Handle your dog and their stuff
From day one, take away their stuff, make them move from your pathway and off the furniture, and be able to touch them all over. Ideally get other people to do this too so your dog is prepared for other caregivers such as vets and trainers.

Ask for and reward the behaviour you want – rather than tolerating what you get
Every day your milk man arrives, your dog goes wild, then watches him leave. His little doggie brain tells him that he’s done his job by sending the bad man away. Rather than allowing this behaviour, train your dog to do something preferable like sit or go to your mat. Reward that behaviour. Eventually your dog will sit or go to their mat when they see the milk man arrive.
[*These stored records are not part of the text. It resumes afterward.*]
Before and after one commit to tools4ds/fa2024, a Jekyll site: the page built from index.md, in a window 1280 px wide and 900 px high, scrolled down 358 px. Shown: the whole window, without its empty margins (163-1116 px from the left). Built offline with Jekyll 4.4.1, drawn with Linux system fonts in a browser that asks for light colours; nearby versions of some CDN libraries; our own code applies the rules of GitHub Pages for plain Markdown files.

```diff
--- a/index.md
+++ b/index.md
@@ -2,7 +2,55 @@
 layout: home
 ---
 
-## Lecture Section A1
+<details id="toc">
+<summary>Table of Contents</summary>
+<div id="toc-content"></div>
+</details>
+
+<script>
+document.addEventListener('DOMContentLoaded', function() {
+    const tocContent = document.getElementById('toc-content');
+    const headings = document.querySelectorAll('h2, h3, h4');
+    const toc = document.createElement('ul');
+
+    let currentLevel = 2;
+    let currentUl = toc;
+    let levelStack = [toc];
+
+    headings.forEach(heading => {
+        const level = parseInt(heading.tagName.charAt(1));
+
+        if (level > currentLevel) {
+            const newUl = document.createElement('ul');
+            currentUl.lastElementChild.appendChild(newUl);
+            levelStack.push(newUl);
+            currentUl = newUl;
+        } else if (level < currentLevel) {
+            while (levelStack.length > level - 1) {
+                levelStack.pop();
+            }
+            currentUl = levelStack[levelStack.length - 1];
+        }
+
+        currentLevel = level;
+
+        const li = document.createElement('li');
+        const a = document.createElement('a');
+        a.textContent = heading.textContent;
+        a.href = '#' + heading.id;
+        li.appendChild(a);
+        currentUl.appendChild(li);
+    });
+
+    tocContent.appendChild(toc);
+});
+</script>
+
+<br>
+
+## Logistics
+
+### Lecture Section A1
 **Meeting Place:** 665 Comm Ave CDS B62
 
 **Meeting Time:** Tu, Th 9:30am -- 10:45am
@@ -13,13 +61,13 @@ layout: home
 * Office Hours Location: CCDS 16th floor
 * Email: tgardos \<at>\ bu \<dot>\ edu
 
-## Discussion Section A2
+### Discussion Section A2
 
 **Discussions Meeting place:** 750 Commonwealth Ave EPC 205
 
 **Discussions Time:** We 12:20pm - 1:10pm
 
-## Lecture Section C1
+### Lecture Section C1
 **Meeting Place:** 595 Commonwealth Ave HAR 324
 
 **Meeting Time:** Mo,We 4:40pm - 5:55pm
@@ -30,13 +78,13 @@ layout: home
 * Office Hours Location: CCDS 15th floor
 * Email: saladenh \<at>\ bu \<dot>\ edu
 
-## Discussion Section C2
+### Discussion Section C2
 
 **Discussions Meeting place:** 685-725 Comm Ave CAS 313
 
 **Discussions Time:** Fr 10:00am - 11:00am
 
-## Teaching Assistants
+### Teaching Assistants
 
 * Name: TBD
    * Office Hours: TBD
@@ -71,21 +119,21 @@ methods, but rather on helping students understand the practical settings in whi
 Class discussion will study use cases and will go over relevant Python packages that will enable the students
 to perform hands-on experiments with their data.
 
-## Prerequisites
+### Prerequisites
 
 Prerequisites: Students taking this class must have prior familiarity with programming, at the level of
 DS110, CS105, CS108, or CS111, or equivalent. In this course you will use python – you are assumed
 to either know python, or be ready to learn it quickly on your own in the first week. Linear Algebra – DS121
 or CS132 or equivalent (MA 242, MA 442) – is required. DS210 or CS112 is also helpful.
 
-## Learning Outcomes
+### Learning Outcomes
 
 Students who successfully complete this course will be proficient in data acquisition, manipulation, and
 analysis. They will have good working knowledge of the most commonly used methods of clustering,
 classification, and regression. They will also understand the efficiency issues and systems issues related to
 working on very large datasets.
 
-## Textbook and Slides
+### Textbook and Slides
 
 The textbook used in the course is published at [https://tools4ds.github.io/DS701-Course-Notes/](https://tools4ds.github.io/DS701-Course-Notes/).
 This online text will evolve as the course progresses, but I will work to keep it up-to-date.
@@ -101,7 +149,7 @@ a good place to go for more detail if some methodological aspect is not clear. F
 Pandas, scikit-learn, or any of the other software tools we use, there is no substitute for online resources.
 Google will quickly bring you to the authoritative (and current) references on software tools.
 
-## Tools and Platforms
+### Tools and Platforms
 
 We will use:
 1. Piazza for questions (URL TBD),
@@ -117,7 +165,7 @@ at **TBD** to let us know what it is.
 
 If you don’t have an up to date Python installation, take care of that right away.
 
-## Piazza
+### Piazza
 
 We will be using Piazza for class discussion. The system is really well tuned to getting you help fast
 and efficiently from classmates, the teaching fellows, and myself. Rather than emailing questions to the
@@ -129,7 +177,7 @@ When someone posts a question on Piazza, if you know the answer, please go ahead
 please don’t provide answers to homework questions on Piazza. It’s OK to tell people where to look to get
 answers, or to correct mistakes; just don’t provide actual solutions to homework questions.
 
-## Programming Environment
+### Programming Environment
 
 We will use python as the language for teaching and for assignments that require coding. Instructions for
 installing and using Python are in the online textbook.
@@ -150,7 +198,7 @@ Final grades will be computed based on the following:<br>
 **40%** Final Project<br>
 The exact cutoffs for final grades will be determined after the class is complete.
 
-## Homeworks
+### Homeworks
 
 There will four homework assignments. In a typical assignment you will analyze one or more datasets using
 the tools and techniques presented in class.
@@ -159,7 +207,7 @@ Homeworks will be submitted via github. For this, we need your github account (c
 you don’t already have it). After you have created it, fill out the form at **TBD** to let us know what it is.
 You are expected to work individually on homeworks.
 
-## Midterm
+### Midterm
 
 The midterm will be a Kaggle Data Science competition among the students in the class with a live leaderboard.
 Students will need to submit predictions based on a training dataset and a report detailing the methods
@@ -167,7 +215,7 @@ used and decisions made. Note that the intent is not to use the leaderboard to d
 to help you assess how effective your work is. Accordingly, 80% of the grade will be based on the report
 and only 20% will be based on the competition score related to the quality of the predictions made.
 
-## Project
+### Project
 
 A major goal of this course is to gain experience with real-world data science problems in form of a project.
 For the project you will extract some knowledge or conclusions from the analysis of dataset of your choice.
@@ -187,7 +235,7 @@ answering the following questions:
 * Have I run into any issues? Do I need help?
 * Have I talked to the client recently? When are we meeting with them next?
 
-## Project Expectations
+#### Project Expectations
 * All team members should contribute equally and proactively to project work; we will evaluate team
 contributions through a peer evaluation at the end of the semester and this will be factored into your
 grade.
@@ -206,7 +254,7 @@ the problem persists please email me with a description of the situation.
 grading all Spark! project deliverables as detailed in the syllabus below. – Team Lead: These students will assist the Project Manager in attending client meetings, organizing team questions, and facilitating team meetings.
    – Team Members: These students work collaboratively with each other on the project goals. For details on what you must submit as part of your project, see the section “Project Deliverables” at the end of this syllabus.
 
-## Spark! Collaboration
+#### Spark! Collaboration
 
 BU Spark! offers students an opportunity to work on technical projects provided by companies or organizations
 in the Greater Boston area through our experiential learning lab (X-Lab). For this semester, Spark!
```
Teach your dog to have a soft mouth
If you do this right and one day they feel the need to bite, they’re less likely to cause damage.

Protect your dog
One of your jobs is to protect your dog from harm’s way so they never feel threatened. Being attacked by another dog is an easy way to build aggression into your dog. One trainer I know carries a riding crop with her when walking her dog. If any dog tries to harm her dog, they can’t. It sounds a little nasty, but I’d rather deter someone else’s aggressive dog than build fear into mine.

If you notice signs of aggression, manage or modify it right away. Doing nothing is a recipe for disaster – either you or someone else will be bitten. Check with your vet to rule out that behaviour changes are not medically related – eg. if they’re in pain, they may snap. Don’t do anything that is likely to get yourself bitten. If you’re concerned at all, seek a professional trainer to help you out. When doing that, make sure you find one that uses positive techniques rather than aggressive, fear-based methods. Never tolerate behaviour in a small dog that would be unacceptable in larger dogs. What often starts out as cute puppy behaviours can turn into a nightmare.

Here are some additional resources to help you on your way: